After becoming a serious amusement park fan bunny_hugger started keeping track of the different roller coasters she had ridden. In March 2017 she rode what she believed to be her 200th, Judge Roy Scream at Six Flags over Texas. Later research indicates we were mistaken and her 200th logged coaster was more likely the Thunderbird at Holiday World, ridden in May 2016. In any event since then we've been to a surprising number of parks with many roller coasters. She was closing in on her 250th, a worthy new milestone. When we were readying for Denver we thought about getting to a family entertainment center near Detroit, so that she might be able to ride her 250th at Lakeside Park. We didn't, although had we known about their new Zyklon --- and had it been running, which it apparently still is not --- we'd probably have tried.
But we could still get to that family entertainment center. Or --- in Howell, about 45 minutes east, there's an annual Balloonfest carnival. The center of it is hot air balloons. But they had amusement park rides in, including roller coasters. This could get us to 250, and on a travelling roller coaster? Very nice idea. And if that couldn't get us to 250, well, the Detroit suburb of Livonia also had a carnival, and that one had a huge travelling roller coaster, one about the size of the Zyklon that wasn't ready for Lakeside just yet. Both festivals were running the same weekend, and we only had one day we could devote to them. Going to two fairs in a day is a bit daft, but we figured we'd be able to make it if nothing went wrong.
So the first thing that went wrong, besides setting out late, is realizing about ten minutes into travel that we'd left the sprinkler on. Worse, on the plants on the driveway, so we couldn't even rationalize that at least the garden would get very well saturated. We just had to turn around and go home and wonder how neither of us noticed the shower of water right in front of our car as we set out the first time.
Also having gone wrong that day, though we had no idea: one of the hot air balloons crashed, falling into a nearby lake. Nobody was injured in the morning accident, and by the time we were there they were filling up and launching balloons again. Nobody was even talking about the accident. I learned about it from the noon news on Monday.
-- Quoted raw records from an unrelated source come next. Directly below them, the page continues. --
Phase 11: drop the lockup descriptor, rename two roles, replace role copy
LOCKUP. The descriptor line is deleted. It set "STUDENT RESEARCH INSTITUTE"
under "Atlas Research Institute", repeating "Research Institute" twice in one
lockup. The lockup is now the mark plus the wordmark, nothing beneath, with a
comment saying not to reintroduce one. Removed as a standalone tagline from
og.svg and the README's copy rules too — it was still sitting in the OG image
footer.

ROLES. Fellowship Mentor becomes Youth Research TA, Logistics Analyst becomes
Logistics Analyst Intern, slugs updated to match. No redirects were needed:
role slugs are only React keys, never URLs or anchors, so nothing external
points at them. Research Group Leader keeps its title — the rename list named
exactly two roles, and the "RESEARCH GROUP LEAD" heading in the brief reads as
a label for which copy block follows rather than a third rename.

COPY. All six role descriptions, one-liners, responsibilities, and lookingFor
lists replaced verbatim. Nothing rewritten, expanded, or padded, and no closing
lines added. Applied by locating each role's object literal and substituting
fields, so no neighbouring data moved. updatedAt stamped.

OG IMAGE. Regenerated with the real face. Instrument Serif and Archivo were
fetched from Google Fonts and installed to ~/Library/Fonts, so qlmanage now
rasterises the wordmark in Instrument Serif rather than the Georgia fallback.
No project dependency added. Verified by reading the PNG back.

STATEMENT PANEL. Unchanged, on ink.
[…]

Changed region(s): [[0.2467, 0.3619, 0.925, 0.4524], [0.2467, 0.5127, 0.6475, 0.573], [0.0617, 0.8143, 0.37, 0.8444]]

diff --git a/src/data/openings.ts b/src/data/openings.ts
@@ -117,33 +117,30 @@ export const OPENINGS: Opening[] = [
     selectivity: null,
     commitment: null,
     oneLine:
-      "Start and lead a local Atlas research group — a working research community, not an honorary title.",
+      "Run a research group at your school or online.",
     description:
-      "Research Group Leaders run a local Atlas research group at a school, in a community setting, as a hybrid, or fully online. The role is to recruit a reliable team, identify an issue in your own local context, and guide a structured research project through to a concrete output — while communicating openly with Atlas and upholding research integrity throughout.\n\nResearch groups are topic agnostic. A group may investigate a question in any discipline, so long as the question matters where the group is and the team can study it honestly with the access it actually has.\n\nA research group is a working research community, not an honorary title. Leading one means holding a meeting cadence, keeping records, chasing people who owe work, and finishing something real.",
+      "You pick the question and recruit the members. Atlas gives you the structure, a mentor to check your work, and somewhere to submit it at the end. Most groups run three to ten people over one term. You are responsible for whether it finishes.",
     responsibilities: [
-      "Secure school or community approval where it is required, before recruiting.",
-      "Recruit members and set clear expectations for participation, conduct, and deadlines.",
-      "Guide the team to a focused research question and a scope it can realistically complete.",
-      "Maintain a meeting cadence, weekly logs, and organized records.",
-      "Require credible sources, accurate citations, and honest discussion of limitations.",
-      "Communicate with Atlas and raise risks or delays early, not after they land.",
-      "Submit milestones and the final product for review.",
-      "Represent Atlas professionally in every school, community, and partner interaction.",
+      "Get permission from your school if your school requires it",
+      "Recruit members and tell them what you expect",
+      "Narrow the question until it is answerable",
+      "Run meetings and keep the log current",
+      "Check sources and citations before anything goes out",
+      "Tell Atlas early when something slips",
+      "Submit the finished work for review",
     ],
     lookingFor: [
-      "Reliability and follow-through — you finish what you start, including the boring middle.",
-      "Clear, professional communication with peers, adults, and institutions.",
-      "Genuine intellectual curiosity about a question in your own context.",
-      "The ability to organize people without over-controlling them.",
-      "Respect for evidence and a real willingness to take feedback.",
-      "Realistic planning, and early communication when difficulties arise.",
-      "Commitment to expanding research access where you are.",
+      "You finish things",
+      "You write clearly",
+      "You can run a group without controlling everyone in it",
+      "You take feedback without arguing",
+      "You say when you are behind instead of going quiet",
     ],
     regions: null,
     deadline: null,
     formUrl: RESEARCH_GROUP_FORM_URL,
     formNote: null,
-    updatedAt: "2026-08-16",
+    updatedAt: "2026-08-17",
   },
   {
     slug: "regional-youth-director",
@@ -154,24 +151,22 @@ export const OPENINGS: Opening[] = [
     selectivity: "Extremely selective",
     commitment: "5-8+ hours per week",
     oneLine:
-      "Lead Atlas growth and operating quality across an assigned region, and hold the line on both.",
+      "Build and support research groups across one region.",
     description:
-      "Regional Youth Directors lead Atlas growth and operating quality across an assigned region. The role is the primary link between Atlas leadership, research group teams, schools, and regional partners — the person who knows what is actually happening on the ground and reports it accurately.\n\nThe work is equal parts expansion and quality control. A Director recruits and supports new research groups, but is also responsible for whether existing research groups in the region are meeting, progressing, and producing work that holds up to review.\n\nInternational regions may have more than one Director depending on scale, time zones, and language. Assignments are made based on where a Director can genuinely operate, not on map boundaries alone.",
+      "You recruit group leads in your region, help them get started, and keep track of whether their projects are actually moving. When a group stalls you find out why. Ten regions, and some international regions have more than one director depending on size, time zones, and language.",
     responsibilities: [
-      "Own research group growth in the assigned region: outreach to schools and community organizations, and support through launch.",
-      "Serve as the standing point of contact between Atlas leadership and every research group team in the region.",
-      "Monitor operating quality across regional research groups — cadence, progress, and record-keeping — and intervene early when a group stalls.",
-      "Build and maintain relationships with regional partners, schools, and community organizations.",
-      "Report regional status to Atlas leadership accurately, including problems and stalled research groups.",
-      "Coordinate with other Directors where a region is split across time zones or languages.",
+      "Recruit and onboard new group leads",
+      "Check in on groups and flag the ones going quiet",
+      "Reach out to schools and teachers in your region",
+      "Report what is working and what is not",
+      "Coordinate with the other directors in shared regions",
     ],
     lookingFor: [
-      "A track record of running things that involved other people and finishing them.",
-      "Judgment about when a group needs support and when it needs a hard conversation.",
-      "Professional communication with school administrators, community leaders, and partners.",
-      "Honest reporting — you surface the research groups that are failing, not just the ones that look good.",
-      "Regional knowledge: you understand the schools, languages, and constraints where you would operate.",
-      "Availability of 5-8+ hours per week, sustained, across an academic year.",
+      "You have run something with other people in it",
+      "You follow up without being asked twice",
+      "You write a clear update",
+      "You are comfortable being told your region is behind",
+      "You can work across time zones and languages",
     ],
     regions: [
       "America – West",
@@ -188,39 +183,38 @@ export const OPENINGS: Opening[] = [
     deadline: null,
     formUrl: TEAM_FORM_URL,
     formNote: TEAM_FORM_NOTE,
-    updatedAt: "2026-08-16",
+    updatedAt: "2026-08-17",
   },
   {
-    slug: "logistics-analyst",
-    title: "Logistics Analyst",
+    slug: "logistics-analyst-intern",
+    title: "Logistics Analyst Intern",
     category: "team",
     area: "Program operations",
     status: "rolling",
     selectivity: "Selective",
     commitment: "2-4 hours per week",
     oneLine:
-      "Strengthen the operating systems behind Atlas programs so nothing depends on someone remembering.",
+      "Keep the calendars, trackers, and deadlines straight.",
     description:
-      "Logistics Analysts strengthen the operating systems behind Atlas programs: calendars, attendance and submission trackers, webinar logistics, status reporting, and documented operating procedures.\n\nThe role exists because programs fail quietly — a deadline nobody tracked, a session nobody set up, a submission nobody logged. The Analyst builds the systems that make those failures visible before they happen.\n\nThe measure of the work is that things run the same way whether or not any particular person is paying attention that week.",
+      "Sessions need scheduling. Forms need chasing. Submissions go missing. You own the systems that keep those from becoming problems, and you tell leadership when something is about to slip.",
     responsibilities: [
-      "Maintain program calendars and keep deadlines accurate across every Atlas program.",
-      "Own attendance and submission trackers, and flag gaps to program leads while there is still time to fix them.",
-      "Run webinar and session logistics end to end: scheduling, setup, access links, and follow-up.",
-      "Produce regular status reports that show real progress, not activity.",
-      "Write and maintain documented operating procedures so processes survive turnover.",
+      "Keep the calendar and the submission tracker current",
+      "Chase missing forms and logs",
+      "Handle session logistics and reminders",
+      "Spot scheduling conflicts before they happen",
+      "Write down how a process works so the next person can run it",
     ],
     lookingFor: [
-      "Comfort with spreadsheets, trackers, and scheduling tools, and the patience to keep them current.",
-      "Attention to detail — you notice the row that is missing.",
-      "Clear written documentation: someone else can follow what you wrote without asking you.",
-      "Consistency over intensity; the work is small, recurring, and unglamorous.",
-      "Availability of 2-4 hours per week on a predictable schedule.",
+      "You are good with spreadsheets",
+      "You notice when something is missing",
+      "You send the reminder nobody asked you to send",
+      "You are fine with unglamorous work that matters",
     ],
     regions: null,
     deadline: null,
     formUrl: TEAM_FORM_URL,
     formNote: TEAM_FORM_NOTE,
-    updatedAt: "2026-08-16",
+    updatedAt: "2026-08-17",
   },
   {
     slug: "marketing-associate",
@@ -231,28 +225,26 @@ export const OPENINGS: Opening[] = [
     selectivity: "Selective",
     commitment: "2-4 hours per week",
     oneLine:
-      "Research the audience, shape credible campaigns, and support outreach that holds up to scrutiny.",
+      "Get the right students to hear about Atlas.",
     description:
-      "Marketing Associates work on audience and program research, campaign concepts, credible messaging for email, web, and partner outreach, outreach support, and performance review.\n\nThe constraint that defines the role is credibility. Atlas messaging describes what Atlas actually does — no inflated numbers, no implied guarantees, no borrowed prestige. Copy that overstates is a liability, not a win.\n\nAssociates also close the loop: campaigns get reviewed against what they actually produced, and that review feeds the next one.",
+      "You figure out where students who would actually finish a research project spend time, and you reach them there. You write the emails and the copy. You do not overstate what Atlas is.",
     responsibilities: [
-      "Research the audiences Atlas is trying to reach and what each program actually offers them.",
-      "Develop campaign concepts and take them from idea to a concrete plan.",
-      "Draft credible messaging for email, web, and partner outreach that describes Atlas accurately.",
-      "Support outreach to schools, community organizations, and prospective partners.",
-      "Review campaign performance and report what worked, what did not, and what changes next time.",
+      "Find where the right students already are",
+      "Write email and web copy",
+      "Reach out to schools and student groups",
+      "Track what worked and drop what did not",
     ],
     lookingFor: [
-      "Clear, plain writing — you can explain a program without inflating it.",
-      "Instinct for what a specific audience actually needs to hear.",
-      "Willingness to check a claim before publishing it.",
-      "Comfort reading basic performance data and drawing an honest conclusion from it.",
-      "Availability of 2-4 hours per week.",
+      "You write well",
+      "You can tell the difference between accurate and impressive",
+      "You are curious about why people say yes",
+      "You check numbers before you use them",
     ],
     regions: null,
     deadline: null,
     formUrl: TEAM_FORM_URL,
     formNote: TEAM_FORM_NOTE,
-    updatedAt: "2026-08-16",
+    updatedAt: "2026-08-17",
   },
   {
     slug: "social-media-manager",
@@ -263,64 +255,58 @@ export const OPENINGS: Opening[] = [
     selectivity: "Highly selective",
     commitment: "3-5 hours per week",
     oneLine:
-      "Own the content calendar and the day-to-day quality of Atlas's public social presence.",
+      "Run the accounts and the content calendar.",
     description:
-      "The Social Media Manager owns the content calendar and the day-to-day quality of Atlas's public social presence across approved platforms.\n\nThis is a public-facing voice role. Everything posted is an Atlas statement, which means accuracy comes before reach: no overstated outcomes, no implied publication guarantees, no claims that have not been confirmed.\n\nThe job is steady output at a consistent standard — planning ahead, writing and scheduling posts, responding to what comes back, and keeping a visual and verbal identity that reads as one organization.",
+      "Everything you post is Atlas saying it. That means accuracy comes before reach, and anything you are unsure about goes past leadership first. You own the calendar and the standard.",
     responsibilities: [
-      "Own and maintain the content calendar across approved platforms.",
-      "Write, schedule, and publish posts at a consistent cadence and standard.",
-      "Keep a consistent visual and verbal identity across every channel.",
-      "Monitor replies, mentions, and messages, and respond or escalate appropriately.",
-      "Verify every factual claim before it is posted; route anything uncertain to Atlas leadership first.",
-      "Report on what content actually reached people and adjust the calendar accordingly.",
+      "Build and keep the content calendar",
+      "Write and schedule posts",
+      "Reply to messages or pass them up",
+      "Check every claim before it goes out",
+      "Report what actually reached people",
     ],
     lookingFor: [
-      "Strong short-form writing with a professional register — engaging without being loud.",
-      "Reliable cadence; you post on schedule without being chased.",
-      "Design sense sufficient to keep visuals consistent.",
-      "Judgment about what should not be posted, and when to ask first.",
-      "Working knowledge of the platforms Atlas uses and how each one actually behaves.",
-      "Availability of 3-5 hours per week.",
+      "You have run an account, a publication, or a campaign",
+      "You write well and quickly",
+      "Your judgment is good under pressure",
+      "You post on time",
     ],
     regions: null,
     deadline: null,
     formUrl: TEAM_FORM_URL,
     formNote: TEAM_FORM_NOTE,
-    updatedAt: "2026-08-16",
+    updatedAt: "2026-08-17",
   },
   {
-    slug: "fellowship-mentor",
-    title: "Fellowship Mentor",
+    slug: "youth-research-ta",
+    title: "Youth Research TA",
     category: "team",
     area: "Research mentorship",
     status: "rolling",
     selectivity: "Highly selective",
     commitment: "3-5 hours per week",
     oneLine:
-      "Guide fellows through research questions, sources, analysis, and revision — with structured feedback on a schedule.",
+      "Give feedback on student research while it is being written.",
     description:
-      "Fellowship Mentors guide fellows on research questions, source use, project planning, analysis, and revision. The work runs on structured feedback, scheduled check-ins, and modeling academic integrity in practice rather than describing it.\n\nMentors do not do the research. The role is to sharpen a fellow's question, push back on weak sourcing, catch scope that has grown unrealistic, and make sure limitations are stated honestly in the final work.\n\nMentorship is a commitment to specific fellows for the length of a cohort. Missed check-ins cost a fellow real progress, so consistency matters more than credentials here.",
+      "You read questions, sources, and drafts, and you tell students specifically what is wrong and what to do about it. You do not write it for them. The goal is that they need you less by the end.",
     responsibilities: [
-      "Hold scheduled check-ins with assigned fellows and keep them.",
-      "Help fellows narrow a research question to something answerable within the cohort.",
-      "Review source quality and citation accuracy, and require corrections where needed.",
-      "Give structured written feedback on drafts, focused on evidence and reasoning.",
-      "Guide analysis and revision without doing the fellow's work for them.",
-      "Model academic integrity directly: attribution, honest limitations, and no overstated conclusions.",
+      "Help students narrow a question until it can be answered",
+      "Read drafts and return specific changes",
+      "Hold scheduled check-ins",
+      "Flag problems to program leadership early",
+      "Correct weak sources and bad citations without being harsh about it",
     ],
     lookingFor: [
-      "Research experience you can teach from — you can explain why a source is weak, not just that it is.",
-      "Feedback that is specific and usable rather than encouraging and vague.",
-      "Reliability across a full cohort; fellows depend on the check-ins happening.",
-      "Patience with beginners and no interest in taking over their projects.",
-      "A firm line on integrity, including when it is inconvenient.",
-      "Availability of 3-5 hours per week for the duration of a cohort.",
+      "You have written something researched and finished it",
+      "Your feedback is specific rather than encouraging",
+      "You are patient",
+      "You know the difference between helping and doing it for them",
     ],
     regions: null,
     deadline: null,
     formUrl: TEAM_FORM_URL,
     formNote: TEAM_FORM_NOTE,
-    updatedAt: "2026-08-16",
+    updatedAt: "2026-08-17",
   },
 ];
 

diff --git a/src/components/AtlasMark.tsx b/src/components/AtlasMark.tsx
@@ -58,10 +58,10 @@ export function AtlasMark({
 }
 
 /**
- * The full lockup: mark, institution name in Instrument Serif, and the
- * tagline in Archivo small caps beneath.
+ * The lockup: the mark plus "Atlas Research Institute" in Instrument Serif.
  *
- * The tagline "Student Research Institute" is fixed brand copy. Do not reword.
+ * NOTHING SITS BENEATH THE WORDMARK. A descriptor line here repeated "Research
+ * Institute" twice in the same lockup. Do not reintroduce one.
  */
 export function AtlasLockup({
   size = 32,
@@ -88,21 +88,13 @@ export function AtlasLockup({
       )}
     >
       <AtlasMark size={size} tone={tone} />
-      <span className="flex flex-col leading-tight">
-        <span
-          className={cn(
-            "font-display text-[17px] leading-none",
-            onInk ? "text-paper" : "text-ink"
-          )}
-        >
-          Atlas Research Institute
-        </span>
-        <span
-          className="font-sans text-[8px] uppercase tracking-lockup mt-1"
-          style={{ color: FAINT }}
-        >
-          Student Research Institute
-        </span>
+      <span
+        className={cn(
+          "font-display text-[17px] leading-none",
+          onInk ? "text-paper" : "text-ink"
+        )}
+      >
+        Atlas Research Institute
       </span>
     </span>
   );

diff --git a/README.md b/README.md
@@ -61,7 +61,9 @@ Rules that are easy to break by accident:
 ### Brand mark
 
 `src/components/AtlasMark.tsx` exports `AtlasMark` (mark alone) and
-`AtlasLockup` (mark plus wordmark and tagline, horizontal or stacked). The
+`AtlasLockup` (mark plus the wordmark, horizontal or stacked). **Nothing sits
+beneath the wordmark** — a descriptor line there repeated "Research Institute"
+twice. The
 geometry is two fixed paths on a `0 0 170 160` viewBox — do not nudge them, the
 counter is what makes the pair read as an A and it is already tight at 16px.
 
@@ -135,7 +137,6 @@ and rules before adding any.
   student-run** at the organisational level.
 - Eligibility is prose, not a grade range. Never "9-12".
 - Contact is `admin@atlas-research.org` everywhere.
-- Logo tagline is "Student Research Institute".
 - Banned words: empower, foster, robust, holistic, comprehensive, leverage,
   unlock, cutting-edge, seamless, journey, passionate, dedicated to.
Balloonfest offered an exciting prospect, too. They had the promised spinning wild mouse roller coaster. They also had a kiddie coaster. bunny_hugger could get her 249th and 250th credit, if they'd let us ride the kiddie coaster. But they said no. I think they didn't let adults on at all. Certainly not unaccompanied adults. The Spinning Wild Mouse would have to be her 249th (and my 221st). It's a great one, mind. Reminiscent in layout of Kennywood's Exterminator. And it spun really well, which in the cozy, bright sun just went so very well. We took several rides on it, and really, with that as the centerpiece of the festival --- for us --- we could've been quite content.
They had many of the other attractions you might expect. A portable carousel. A Super Round Up. That balloon-themed rotating car ride. But also --- a double Ferris Wheel. These were a creation of the 50s and 60s, and they just aren't made anymore. bunny_hugger doesn't like most Ferris Wheels. Too large, too slow, not to upset her fear of heights. But this? When would we ever see one again? We got tickets for it.
The double wheel is, like it says, two small Ferris wheels, themselves separated by a long axle that also rotates. When the small wheels and the main axle are rotating you get this weird, complicated and fun movement. It's not quite a figure-eight loop but it seems like it ought to be. There's these lovely big and fast, small and fast, and big but slow curves, including reversals of direction that are just periodic enough not to be upsetting. And, something we didn't realize until we watched the ride cycle. When one of the wheels is loading, the other one is held up as high as it gets --- but keeps rotating at a constant speed. This does much to temper bunny_hugger's fear of heights, as the motion stays interesting. This likely also keeps riders from getting bored and doing stupid things.
So we have to say: double Ferris Wheels? Great ride. They should be more common. They at least reduce the problem of a Ferris wheel, that the ride is boring while all these cars get loaded. And the motion isn't like any other ride, really. This left us in high spirits for a last walk around the fairgrounds, and spinning wild mouse ride, and view of a couple more balloons being sent off into the pristine blue sky of Balloonfest.
Trivia: The carnallite mine at Strassfurt, Germany, had before World War I a worldwide monopoly on potassium production. Source: Nature's Building Blocks, John Emsley.
Currently Reading: Grocery: The Buying and Selling of Food in America, Michael Ruhlman.
PS: And closing out Gillian's Wonderland Pier.
Another picture of Philadelphia Toboggan Company #75's chariot going to warp speed. I can't decide whether this or the earlier picture is better. The earlier picture looks like it's got a stronger forward motion, but this one has that shaft of light coming out the base of the chariot.
Gillian's Wonderland Pier closing up for the night. The rides haven't closed, but the doors to the boardwalk are mostly shuttered.
Yup, they're closing up. Notice how the outsides are painted to blend relatively smoothy with the main wall.